Eating more nutritious, plant-based foods is heart-healthy at any age, according to a long-term study published in the Journal of the American Heart Association.
A 30-year follow-up study recorded that plant-based diet have a lower risk of heart disease in middle age and a separate study with a 15-year follow-up indicated that the ‘Portfolio Diet,’ which includes more plant-based foods that have been known to decrease cholesterol, is linked to a lower risk of cardiovascular disease in postmenopausal women.

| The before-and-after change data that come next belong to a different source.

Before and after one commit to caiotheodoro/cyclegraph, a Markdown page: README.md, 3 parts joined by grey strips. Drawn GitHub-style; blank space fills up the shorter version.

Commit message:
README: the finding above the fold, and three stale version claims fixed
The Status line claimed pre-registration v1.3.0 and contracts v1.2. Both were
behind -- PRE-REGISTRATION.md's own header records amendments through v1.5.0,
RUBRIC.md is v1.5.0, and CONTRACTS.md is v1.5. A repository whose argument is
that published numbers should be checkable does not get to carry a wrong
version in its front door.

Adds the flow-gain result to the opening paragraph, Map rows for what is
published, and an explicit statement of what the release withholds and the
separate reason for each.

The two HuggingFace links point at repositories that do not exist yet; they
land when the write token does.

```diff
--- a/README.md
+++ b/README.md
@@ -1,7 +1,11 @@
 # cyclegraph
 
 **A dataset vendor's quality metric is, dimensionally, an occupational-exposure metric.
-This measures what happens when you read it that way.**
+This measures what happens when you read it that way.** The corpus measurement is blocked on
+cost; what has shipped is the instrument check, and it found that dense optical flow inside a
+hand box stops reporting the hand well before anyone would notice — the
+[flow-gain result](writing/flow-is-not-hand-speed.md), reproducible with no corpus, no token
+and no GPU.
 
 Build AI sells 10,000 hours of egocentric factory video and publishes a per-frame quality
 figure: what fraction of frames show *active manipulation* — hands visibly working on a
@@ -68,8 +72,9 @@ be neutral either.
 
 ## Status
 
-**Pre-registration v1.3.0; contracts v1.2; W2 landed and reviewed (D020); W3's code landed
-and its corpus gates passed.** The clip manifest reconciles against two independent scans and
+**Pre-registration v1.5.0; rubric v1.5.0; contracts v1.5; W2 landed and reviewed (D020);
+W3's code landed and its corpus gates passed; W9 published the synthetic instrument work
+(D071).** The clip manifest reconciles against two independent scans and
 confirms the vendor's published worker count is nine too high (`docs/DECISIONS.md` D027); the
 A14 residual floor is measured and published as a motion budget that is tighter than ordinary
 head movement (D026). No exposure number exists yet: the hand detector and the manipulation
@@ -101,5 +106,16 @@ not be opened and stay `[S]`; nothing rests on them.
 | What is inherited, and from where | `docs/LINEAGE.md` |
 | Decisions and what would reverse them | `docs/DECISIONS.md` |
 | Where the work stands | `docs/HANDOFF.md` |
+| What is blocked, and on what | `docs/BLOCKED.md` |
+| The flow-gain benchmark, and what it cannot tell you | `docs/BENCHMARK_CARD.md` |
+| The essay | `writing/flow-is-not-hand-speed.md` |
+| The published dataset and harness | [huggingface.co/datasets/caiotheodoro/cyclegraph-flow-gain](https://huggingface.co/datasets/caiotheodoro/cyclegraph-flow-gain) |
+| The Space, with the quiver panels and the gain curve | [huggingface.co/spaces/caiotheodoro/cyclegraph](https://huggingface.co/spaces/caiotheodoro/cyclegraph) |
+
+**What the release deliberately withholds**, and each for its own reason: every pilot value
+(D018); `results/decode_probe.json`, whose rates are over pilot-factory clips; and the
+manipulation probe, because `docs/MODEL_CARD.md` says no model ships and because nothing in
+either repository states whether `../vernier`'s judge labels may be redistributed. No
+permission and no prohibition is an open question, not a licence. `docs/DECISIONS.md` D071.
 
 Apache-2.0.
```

One of the studies, titled “A Plant-Centered Diet and Risk of Incident Cardiovascular Disease during Young to Middle Adulthood,” by Dr. Yuni Choi, a researcher in the division of epidemiology and community health at the University of Minnesota School of Public Health in Minneapolis evaluated whether long-term consumption of a plant-centered diet and a shift toward a plant-centered diet starting in young adulthood is associated with a lower risk of cardiovascular disease in midlife.
Choi and colleagues examined diet and the occurrence of heart disease in 4,946 adults aged 18 to 30 years enrolled in the Coronary Artery Risk Development in Young Adults (CARDIA) study who were free of cardiovascular disease at that time.
A total of 2,509 Black adults and 2,437 white adults (54.9 percent women overall) took part in the study, which was further broken down by educational level (equivalent to more than high school vs. high school or less). From 1987-88 to 2015-16, participants received eight follow-up tests that included lab testing, physical measurements, medical histories, and a lifestyle assessment.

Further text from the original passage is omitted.